TW Hydrae is an orange dwarf star, somewhat smaller and cooler than our yellow-white sun. The giant disk of material that encircles the star has a size nearly 200 times the distance between Earth and the sun. Over the next few million years, astronomers believe matter within the disk will collide and grow into planets, asteroids and other cosmic bodies. Dust and ice particles will assemble as comets.

As the new solar system evolves, icy comets are likely to deposit much of the water they contain on freshly created worlds through impacts, giving rise to oceans. Astronomers believe TW Hydrae and its icy disk may be representative of many other young star systems, providing new insights on how planets with abundant water could form throughout the universe.

Herschel is a European Space Agency cornerstone mission launched in 2009, carrying science instruments provided by consortia of European institutes. NASA’s Herschel Project Office based at JPL contributed mission-enabling technology for two of Herschel’s three science instruments. The NASA Herschel Science Center, part of the Infrared Processing and Analysis Center at the California Institute of Technology in Pasadena, supports the U.S. astronomical community. Caltech manages JPL for NASA.

Two Views of a Star’s Exploded Remains

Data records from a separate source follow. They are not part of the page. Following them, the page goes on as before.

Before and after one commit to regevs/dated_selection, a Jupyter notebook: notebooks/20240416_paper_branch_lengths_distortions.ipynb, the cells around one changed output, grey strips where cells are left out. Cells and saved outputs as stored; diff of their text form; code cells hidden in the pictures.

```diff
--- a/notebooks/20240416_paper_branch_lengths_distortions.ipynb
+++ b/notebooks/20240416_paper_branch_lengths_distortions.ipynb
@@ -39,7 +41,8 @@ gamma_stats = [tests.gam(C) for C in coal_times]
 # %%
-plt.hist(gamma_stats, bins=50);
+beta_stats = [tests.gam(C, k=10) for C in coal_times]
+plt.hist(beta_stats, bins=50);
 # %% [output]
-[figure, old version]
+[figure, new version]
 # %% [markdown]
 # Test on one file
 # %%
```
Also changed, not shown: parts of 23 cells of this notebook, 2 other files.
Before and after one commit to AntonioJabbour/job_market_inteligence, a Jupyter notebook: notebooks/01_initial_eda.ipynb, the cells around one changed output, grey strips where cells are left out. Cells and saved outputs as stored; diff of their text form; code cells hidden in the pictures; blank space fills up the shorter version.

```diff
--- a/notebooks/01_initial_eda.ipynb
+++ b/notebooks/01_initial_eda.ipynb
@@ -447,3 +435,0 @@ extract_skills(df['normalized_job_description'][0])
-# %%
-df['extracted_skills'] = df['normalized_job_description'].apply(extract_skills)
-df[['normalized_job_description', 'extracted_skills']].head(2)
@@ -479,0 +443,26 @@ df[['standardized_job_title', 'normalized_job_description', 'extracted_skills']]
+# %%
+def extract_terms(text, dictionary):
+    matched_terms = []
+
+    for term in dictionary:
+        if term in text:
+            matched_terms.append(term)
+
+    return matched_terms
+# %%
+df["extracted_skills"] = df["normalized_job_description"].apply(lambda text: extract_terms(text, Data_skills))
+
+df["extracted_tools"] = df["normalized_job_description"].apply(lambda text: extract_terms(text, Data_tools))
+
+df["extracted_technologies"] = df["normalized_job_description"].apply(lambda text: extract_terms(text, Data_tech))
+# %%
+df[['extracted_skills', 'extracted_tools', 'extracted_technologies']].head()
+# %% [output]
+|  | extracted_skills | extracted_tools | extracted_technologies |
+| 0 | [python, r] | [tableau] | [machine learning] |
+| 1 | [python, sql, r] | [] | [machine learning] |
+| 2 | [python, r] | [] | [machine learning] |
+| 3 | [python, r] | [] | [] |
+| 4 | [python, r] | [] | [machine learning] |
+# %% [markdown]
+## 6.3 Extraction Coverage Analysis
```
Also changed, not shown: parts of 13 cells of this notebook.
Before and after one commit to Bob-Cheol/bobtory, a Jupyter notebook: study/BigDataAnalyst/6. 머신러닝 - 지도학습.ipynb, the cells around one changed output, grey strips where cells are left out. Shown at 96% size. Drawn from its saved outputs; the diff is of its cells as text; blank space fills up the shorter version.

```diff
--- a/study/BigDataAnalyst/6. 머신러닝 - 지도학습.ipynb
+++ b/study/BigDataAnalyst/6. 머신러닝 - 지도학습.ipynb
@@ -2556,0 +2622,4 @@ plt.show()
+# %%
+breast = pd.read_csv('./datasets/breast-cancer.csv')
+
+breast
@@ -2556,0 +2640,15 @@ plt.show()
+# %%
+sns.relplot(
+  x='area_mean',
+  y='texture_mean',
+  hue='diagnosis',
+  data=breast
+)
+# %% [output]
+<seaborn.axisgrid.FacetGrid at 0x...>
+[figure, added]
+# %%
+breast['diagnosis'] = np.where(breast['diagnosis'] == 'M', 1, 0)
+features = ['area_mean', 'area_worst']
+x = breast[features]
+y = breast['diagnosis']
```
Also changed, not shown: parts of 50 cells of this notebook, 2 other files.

This layout compares two pictures of a supernova remnant called SN 1987A — the left image was taken by the Herschel Space Observatory, and the right is an enlarged view of the circled region at left, taken with NASA’s Hubble Space Telescope. SN 1987A is the result of a stellar blast that occurred 170,000 light-years away and was seen on Earth in 1987. The tiny pink ring in the Hubble image shows where a shock wave from the blast is hitting the surrounding material expelled from the star before the explosion. The cause for the outer, faint rings is unknown….. Continue reading Two Views of a Star’s Exploded Remains